In the dynamic world of cybersecurity, ‘authentication and authorization’ are not just buzzwords; they are essential pillars. These processes should be multifaceted, moving beyond basic username or group-based methods. This is where the integration of User and Entity Behavior Analytics (UEBA) becomes crucial, offering a more nuanced look at not just user actions but also device behaviors.

What are the additional factors to consider in this context?

Let’s start with the evolution of CAPTCHA, a familiar challenge-response test. CAPTCHA has evolved from simple image recognition to analyzing user interaction patterns, such as the time taken to respond, scrolling behavior, and the methods used to select images. These enhancements are crucial in distinguishing between human and automated bot interactions, fortifying the first line of defense in ‘network security’.

Beyond CAPTCHA, numerous behavioral factors play a significant role:

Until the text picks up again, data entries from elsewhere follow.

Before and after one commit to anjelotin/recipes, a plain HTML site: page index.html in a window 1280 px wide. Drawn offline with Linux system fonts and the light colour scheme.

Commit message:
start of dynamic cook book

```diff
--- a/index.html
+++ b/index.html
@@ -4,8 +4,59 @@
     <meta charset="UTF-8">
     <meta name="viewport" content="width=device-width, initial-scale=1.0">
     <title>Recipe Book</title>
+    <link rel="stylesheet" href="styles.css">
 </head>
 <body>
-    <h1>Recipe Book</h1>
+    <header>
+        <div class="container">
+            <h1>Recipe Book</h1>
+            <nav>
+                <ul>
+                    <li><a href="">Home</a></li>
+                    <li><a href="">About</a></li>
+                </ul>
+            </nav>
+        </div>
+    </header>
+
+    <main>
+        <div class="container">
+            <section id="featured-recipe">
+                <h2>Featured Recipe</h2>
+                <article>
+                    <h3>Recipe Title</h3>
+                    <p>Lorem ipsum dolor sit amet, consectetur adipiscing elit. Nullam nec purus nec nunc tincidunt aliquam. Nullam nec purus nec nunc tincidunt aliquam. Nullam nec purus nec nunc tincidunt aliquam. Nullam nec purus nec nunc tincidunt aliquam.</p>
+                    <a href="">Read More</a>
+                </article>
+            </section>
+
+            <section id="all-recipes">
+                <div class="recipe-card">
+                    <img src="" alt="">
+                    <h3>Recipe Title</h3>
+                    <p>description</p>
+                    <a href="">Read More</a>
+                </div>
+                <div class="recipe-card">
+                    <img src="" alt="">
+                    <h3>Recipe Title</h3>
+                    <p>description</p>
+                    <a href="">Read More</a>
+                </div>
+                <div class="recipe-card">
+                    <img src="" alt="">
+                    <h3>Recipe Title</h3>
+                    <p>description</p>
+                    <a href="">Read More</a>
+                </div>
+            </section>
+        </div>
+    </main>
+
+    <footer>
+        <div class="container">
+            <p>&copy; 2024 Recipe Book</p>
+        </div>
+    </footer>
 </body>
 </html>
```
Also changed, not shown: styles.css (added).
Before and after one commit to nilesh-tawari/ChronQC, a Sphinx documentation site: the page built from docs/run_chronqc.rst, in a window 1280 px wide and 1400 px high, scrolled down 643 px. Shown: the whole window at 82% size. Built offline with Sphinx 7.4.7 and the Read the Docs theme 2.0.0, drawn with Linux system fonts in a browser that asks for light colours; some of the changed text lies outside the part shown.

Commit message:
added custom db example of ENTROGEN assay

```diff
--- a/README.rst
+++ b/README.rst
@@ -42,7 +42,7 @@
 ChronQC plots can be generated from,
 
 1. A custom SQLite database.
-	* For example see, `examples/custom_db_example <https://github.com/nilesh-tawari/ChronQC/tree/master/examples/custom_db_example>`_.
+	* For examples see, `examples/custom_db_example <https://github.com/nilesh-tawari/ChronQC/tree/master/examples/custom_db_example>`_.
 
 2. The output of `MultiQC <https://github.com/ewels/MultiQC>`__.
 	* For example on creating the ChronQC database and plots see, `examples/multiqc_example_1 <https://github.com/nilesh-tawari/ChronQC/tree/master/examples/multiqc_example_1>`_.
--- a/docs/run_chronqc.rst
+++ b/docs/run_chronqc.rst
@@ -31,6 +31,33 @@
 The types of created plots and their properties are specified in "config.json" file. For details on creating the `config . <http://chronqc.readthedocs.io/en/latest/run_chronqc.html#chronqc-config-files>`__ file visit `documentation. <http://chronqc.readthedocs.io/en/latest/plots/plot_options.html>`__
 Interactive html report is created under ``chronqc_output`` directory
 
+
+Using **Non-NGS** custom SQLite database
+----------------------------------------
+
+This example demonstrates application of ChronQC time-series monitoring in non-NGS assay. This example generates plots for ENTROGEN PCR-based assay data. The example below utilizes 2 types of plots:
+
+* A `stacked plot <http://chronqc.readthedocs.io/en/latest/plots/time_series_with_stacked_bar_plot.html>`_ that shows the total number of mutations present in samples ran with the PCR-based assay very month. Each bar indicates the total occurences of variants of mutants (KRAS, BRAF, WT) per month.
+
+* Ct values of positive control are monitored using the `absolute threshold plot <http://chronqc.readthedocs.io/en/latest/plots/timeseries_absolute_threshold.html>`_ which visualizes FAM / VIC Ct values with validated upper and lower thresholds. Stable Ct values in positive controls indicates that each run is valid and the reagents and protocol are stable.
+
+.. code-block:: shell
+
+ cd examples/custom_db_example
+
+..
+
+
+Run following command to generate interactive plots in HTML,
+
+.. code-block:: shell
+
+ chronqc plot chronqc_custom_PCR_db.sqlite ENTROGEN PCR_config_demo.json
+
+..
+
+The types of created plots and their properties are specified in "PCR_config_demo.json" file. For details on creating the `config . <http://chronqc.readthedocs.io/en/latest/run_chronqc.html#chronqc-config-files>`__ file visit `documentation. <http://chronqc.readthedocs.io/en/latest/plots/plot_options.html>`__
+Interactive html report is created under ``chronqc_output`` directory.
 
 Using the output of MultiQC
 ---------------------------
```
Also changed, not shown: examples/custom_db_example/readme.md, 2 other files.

  • Time of day: there are business hours, but these business hours may not be the same for sales or engineering for example. Folks in DevOps may be logged in at 2 a.m. Sunday morning to push out a maintenance release.
  • Day of week: similar to time of day, there may be typical business days of work, but these may not be the same for all employees.
  • Location:  where is the remote user logging in from? With integrations into HR systems, checks can also be done to see if the location matches with the city, state, and/or country that the user has given. There are also known “bad actors” which direct traffic from certain locations and those may raise red flags quickly. This factor should also include adjusting time of day/day of week if the end user has permanently moved or is traveling.
  • Applications access: which applications does this group or type of user typically use?
  • Direction of traffic: is the end user mostly consuming an internal website? Do they typically just upload or edit a document? Are they now downloading documents a few days before their last day of employment? Again, an integration with the HR system may help catch some of these anomalies.
  • Volume of traffic: most job functions have a “standard” range of traffic volume. If you’re doing video editing, you’ll mostly like have more traffic than the person working on an Excel spreadsheet. Baselining the volume traffic and then tracking and looking for anomalies will help detect employees trying to take intellectual property before they leave or even worse, hackers that have gained access to systems.

Establishing a baseline for these behaviors is imperative. This involves continuous learning about individual user patterns and adapting to changes, such as seasonal variations or shifts in work routines.

So, how is this information utilized?

  • Learning versus enforcement modes: during the initial learning time as you baseline behavior, you don’t want to flag everything as an anomaly. However, as an admin setting policies you’ll also want to know what happens once you enable enforcement.
  • Logging anomalies: all anomalies should be logged and shown in log files. Logs needs to be captured in UTC and normalized so that they are easier to read across regions. Anomalies should also be adjusted for severity and effect on access.
  • Automatically reacting to anomalies: Once an anomaly is detected, the system should automatically react without needing analysis and action from a human. Multi-factor authentication (MFA) and sending out email/SMS challenges may be step one. Stepping down access may also be another form of immediate action. Allowing an admin to “acknowledge” an anomaly later may also be considered so that admins are aware of each anomaly, again, to help adjust policies.
  • Advantages of a client to learn “offline” behavior: some systems only capture behavior when you’re connected to it. To get the best overall baseline of user and entity behavior, the system should always be looking at behavior. A client will also be able to detect software like keystroke loggers and other software that may be capturing credentials or trying to intercept system or network calls.

Interested in a deeper dive into how Banyan Security leverages these strategies to enhance ‘cybersecurity’? Schedule a demo and explore the advanced layers of security we provide at Banyan Security Demo Request.”

author avatar
Ashur Kanoon